The world’s largest package-delivery service wants Congress to make it possible for employers to cut pension benefits already promised to some workers in a multi-employer plan, according to a Bloomberg news report. UPS says the plans can no longer afford to pay full benefits because contributing companies that used to pay into the pension pool have gone out of business.
“The way the system is structured now, it’s the last man standing,” US Representative Dave Camp, (R-Michigan), a member of the pension conference committee, told Bloomberg (See Enzi Gets Nod as Chair of Congressional Pension Reform Conference Committee ). “You end up having greater responsibilities thrust upon employers who are remaining.” UPS is “probably going to be the last man standing.”

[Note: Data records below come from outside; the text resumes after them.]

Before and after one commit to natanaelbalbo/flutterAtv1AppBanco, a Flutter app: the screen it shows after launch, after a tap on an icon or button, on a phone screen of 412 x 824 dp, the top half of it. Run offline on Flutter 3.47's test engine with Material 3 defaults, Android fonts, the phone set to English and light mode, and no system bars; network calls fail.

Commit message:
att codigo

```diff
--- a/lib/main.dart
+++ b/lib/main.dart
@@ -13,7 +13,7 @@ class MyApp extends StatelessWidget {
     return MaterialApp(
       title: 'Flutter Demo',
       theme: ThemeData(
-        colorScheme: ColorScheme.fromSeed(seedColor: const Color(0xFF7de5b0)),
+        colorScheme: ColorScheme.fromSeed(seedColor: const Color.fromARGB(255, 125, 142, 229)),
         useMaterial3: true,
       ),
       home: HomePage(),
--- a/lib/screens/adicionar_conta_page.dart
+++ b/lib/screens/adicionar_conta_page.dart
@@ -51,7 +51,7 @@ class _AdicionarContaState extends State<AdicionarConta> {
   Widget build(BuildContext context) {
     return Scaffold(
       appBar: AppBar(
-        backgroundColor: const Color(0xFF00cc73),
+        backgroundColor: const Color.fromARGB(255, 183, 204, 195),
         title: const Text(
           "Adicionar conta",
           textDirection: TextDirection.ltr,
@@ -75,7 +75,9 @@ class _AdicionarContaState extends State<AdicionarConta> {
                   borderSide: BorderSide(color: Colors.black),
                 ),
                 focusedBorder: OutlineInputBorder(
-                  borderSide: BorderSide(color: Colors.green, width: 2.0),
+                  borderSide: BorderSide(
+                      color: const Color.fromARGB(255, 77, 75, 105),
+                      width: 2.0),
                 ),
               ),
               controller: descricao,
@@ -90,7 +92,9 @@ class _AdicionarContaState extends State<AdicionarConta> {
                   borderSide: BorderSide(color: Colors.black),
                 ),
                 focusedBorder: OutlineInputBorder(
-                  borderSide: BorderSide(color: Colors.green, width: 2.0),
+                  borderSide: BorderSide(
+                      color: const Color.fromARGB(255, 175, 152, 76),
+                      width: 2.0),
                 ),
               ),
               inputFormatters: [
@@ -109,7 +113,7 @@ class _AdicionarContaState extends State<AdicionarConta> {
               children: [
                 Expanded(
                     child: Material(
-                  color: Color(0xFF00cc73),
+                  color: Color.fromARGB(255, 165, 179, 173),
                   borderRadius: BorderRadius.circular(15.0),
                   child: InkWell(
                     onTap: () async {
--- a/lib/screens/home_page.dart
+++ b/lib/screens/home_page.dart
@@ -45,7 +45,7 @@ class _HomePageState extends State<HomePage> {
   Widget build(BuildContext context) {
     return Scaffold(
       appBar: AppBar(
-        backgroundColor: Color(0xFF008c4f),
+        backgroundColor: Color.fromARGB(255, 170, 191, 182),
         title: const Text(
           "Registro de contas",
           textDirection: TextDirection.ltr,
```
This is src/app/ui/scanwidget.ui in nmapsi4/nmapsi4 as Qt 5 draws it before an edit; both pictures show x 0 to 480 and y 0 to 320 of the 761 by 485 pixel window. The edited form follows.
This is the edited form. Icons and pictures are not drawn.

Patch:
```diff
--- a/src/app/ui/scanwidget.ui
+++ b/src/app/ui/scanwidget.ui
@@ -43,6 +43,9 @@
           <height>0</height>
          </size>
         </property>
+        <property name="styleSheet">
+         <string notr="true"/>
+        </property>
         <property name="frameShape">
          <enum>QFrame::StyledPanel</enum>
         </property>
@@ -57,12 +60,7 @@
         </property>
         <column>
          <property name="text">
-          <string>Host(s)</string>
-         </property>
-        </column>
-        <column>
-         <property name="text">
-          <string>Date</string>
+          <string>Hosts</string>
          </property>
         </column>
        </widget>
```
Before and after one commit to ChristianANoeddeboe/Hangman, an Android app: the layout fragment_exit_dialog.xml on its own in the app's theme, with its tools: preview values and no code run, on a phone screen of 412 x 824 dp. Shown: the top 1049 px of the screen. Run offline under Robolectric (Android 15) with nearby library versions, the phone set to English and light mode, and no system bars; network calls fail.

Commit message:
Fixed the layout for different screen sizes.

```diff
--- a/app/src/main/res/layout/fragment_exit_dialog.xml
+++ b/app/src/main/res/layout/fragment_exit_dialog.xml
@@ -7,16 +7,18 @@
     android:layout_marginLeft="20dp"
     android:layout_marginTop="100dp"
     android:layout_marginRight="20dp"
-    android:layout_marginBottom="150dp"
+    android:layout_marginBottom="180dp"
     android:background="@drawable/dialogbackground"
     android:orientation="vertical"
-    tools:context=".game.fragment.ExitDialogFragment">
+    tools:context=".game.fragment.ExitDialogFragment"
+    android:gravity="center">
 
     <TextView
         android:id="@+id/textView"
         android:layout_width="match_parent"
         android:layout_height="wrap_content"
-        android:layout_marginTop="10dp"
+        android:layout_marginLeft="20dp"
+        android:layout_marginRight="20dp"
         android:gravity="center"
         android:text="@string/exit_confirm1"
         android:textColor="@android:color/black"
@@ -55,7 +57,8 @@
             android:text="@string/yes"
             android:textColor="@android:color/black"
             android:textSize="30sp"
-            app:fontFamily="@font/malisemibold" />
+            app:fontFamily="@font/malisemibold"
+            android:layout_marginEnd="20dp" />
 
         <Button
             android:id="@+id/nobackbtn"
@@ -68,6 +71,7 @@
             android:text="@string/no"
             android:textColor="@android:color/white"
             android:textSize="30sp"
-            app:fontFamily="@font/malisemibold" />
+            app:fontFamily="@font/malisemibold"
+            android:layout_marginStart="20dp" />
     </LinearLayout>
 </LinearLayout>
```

Multi-employer plans cover 9.8 million US workers, or about 22% of those in defined benefit plans. They were $177 billion in the red in 2003, the last year for which figures are available, according to the Pension Benefit Guaranty Corporation (PBGC), the agency that insures private-sector defined benefit pensions.
The multi-employer provisions are in the House version passed in December that would require companies to pay more into multi-employer funds. It included a UPS-backed provision that would allow the plans’ trustees to cut benefits by an unspecified amount for workers retiring early if the plans are less than 60% funded. The Senate has not approved such a provision.
Overhauling pensions is a big deal these days at UPS, which has 120,000 truck drivers in 21 different multi-employer pension plans, which allow workers in highly mobile industries, such as trucking and construction, to bounce from job to job and still receive a pension when they retire. The largest one, the Central States plan, is less than 60% funded.
Contributors to UPS’s multi-employer plans are dwindling because of bankruptcies, so those exit fees are not being paid.
Lining up against UPS and its supporters are Senators Kent Conrad, (D-North Dakota) and Tom Harkin (D-Iowa), as well as the Teamsters union, which manages the Central States plan. Charles Grassley, an Iowa Republican who is chairman of the Finance Committee, refused to include the provision in the Senate legislation.